↓↓↓
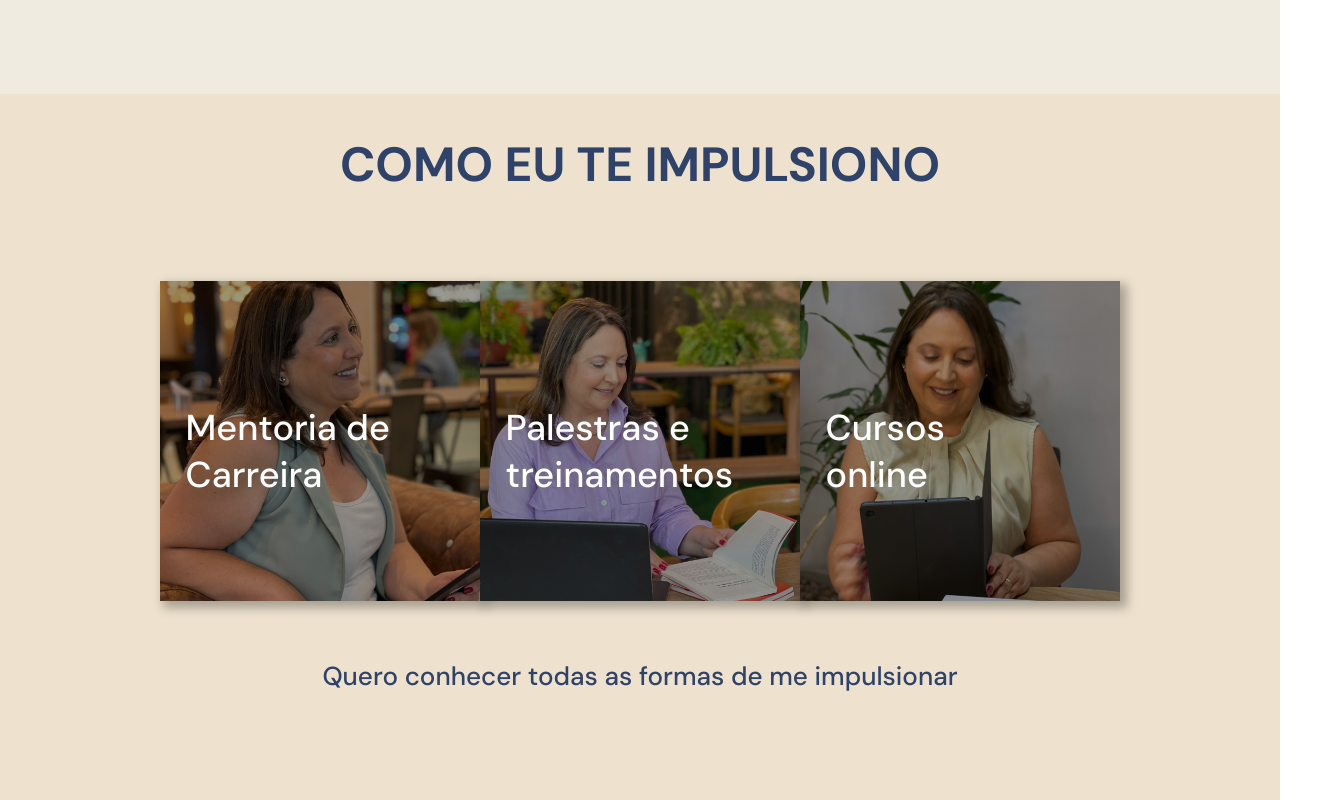
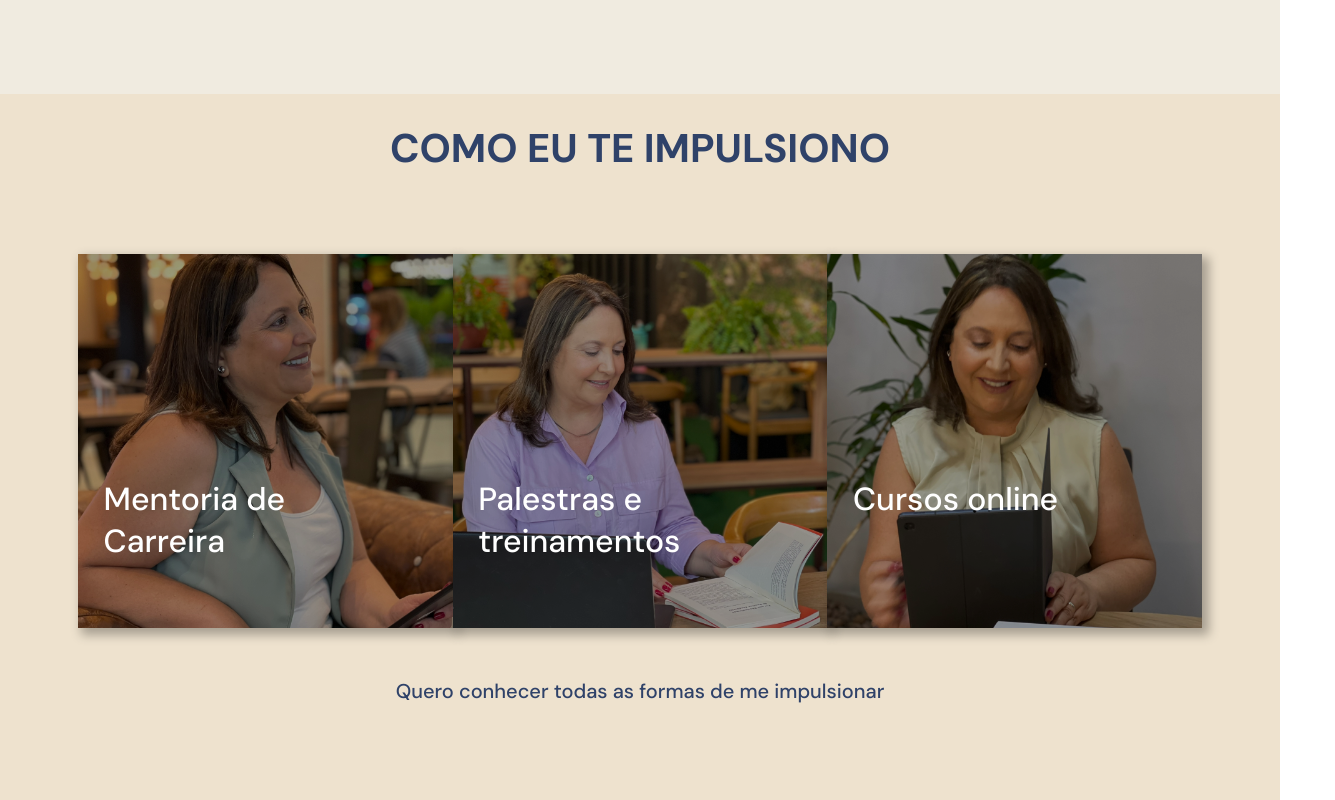
Before and after one commit to Kazu-Kadota/eliana-site, a React (Create React App) app: page / in a window 1280 px wide. Shown: the part 2920-3720 px from the top of the page, 1335 px wide, since content can reach past the window. Built offline with nearby package versions, Linux system fonts and the light colour scheme.

Commit message:
landing-page: wip

```diff
--- a/src/pages/landing/index.tsx
+++ b/src/pages/landing/index.tsx
@@ -24,9 +24,9 @@ export const Landing = () => {
       <BasicPages page_config={page_4}/>
       <PhotoColectionRender />
 
-      <FooterPage color={colors.base.background.color_1}>
+      {/* <FooterPage color={colors.base.background.color_1}>
         <Carousel />
-      </FooterPage>
+      </FooterPage> */}
 
     </Container>
   )
--- a/src/pages/landing/photo_colection/styles.ts
+++ b/src/pages/landing/photo_colection/styles.ts
@@ -2,8 +2,9 @@ import styled from 'styled-components'
 import config from 'src/styles/config'
 
 const colors = config.theme.colors
+const font_sizes = config.theme.font_sizes
+const screens = config.screens
 const variable = config.var
-const screens = config.screens
 
 export const Pages = styled.div`
   position: relative;
@@ -16,42 +17,66 @@ export const Pages = styled.div`
 `
 
 export const PhotoColection = styled.div`
-  width: 80rem;
-  height: 70vh;
   margin-bottom: 10rem;
   display: flex;
   flex-direction: column;
   justify-content: space-between;
   align-items: center;
+  padding: 0 5rem;
 
   & > h1 {
-    color: ${colors.base.blue.shade_1}
+    font-size: ${font_sizes.sp.xl};
+    color: ${colors.base.blue.shade_1};
+
+    @media (${screens.min_sizes.sp_lg}) {
+      font-size: ${font_sizes.sp.xxl}
+    }
+
+    @media (${screens.min_sizes.dt_sm}) {
+      font-size: ${font_sizes.dt.xl}
+    }
+
+    @media (${screens.min_sizes.dt_lg}) {
+      font-size: ${font_sizes.dt.xxl}
+    }
   }
 
   & > a {
-    font-size: 2.6rem;
+    font-size: ${font_sizes.sp.md};
     font-weight: 500;
-    color: ${colors.base.blue.shade_1}
+    color: ${colors.base.blue.shade_1};
+
+    @media (${screens.min_sizes.sp_lg}) {
+      font-size: ${font_sizes.sp.lg};
+    }
+
+    @media (${screens.min_sizes.dt_sm}) {
+      font-size: ${font_sizes.dt.xs};
+    }
+
+    @media (${screens.min_sizes.dt_lg}) {
+      font-size: ${font_sizes.dt.sm};
+    }
   }
 `
 
 export const PhotoWrapper = styled.div`
   padding: 8rem 0 5rem 0;
-  width: 75vw;
   display: flex;
   flex-direction: column;
   justify-content: center;
   align-items: center;
+  width: 100%;
+  max-width: 40rem;
 
-  @media (${screens.min_sizes.dt_sm}) {
+  @media (${screens.min_sizes.sp_lg}) {
     flex-direction: row;
+    max-width: 1124px;
   }
 `
 
 export const ContentBlock = styled.div`
-  width: 75vw;
-  height: auto;
-  top: 50vh;
+  flex: 1;
 
   &:hover {
     transform: scale(1.1);
@@ -60,8 +85,10 @@ export const ContentBlock = styled.div`
 `
 
 export const ImagesBlock = styled.img`
-  width: 25vw;
-  height: 25vw;
+  width: 100%;
+  height: 100%;
+  aspect-ratio: 1;
+  vertical-align: top;
   filter: brightness(60%);
   object-fit: cover;
   object-position: 50% 40%;
@@ -71,8 +98,24 @@ export const ImagesBlock = styled.img`
 export const TextBlock = styled.h2`
   position: absolute;
   padding-left: 2vw;
-  margin-top: -20rem;
+  margin-top: -10rem;
   color: ${colors.others.white};
   width: 17vw;
   padding-right: 7rem;
+  font-size: ${font_sizes.sp.lg};
+
+  @media (${screens.min_sizes.sp_lg}) {
+    margin-top: -12rem;
+    font-size: ${font_sizes.sp.xl}
+  }
+
+  @media (${screens.min_sizes.dt_sm}) {
+    margin-top: -15rem;
+    font-size: ${font_sizes.dt.md}
+  }
+
+  @media (${screens.min_sizes.dt_lg}) {
+    margin-top: -20rem;
+    font-size: ${font_sizes.dt.lg}
+  }
 `
```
↑↑↑
> The task: When a line in the listing above holds the word "colors", copy it.

> Response below:
-      <FooterPage color={colors.base.background.color_1}>
+      {/* <FooterPage color={colors.base.background.color_1}>
 const colors = config.theme.colors
-    color: ${colors.base.blue.shade_1}
+    color: ${colors.base.blue.shade_1};
-    color: ${colors.base.blue.shade_1}
+    color: ${colors.base.blue.shade_1};
   color: ${colors.others.white};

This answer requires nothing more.